• Brian Kenner—community co-chair and former deputy mayor for planning and economic development, who jumped ship to Amazon, where he is now head of HQ2 policy. Kenner also worked in both the Williams and Fenty administrations. Bowser also appointed him to the Events DC board.
• Sharon Pratt—committee member, former D.C. mayor.
• Monty Hoffman—co-chair, developer behind the Wharf, and leader of the new group of businesses and developers, DC2021, asking for $300 million in tax relief to help with coronavirus recovery.
• Buwa Binitie—co-chair, member of D.C.’s Housing Finance Agency board of directors, founder of Dantes Partners, and political donor. Binitie donated $10,000 to Bowser’s controversial FreshPAC, then claimed he could not recall who asked him for the contribution.
• Rob Hawkins—committee member, former Bowser deputy chief of staff, and lobbyist for Nelson Mullins, whose client includes Urban Atlantic, which is leading the charge on the Walter Reed development, as WAMU reported.
• Bob Murphy—committee member, developer whose firm, MRP Realty, stands to benefit from a sweetheart deal to redevelop the housing authority’s headquarters. MRP was named in a whistleblower complaint last year alleging political favoritism in the allocation of Housing Production Trust Fund dollars.

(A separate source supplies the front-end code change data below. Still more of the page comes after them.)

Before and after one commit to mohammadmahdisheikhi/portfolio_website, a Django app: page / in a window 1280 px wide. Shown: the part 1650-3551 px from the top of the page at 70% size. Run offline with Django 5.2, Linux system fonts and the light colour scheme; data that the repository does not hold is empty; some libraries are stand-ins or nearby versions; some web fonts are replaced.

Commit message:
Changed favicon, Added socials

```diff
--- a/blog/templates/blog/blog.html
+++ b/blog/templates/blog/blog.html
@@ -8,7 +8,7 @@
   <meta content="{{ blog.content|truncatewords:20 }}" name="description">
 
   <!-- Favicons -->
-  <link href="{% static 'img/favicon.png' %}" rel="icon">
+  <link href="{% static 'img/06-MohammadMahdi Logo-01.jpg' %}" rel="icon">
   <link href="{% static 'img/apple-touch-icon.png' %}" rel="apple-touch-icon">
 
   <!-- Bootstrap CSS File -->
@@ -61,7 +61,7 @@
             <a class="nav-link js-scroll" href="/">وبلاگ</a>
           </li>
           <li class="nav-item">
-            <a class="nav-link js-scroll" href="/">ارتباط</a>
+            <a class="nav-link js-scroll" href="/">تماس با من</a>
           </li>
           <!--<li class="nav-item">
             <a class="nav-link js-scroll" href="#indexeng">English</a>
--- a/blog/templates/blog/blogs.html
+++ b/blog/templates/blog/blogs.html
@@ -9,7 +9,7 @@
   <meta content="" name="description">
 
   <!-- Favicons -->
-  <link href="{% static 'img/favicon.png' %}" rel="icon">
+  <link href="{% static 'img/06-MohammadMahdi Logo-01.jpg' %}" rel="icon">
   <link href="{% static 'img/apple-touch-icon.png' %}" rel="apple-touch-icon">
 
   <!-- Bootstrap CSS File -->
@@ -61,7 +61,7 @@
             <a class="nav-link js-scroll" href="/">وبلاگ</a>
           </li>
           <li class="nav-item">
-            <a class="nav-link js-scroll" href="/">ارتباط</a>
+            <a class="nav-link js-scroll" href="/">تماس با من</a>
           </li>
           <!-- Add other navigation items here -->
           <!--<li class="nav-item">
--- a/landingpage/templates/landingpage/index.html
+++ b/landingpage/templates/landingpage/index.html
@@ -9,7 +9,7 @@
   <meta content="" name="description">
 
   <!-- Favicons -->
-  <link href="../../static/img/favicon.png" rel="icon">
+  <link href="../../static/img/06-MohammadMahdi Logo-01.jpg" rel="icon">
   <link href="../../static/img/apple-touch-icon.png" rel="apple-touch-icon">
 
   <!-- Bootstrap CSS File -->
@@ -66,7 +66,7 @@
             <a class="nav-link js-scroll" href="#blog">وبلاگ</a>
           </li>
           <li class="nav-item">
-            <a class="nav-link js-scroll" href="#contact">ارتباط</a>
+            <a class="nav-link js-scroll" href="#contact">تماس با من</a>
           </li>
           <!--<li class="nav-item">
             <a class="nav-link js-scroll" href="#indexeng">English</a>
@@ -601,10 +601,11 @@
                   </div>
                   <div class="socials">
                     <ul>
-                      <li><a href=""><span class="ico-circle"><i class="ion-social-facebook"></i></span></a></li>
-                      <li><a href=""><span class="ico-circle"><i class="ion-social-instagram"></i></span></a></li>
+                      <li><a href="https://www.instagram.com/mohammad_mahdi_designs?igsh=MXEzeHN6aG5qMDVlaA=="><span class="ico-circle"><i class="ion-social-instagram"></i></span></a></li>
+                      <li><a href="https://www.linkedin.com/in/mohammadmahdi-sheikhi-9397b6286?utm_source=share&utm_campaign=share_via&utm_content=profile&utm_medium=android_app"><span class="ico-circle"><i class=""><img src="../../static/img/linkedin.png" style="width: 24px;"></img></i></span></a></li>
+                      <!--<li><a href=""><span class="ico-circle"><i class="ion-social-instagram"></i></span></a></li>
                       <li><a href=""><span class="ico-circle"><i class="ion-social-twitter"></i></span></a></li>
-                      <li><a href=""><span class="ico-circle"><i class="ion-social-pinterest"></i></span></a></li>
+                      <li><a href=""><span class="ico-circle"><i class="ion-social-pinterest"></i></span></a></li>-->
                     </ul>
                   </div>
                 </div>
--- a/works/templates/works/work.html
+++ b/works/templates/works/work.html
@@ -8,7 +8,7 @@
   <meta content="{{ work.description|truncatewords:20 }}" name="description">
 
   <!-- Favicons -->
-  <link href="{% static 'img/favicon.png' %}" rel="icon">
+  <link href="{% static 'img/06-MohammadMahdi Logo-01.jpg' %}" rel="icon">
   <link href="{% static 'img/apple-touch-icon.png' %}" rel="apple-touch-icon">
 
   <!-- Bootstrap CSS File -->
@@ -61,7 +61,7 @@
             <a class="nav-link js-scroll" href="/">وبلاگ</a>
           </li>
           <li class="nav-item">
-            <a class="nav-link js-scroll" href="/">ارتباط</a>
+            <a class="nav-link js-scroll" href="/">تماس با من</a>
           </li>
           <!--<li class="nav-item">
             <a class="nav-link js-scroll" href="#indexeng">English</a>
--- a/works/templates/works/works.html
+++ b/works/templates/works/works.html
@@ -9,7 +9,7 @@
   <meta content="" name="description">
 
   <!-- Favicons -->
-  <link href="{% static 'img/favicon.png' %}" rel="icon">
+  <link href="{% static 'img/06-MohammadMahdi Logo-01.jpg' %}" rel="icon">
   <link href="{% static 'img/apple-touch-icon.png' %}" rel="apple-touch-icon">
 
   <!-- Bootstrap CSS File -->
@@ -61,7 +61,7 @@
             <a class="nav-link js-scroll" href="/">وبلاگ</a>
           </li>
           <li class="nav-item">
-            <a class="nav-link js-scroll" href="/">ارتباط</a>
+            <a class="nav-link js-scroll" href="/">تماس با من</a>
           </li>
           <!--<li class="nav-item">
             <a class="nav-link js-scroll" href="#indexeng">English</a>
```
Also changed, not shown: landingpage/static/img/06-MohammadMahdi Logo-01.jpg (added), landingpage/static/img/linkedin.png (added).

• Rudy Seikaly—committee member and cofounder of the construction company MCN Build, primarily known for working on public and charter schools, as former City Paper reporter Morgan Baskin points out. Seikaly accompanied Bowser to Ethiopia last year, and his company “received more than $500 million from the District for building a fire house, schools, homeless shelters and recreation facilities, the Washington Post reported. He’s been a consistent Bowser donor.
• Neil Albert—community co-chair, president of the Downton DC Business Improvement District, chair of the DC Housing Authority board, and city administrator and deputy mayor for planning and economic development under Fenty.
• David Jannarone—committee member, developer who stands to benefit from a sweetheart deal in the redevelopment of the housing authority’s headquarters. His company, Taylor Adams Associates was the subject of a whistleblower complaint last year calling attention to possible political favoritism in the award of Housing Production Trust fund dollars. Jannarone was also a Fenty administration official, who helped organize a scheme to give a District fire truck to the Dominican Republic.
• Dan Tangherlini—community co-chair, former Fenty city administrator, former director of Department of Transportation, former CFO for the Metropolitan Police Department, former head of Metro.
• Warner Session—committee member, lobbyist, frequent political donor, board member of the Metropolitan Washington Airports Authority.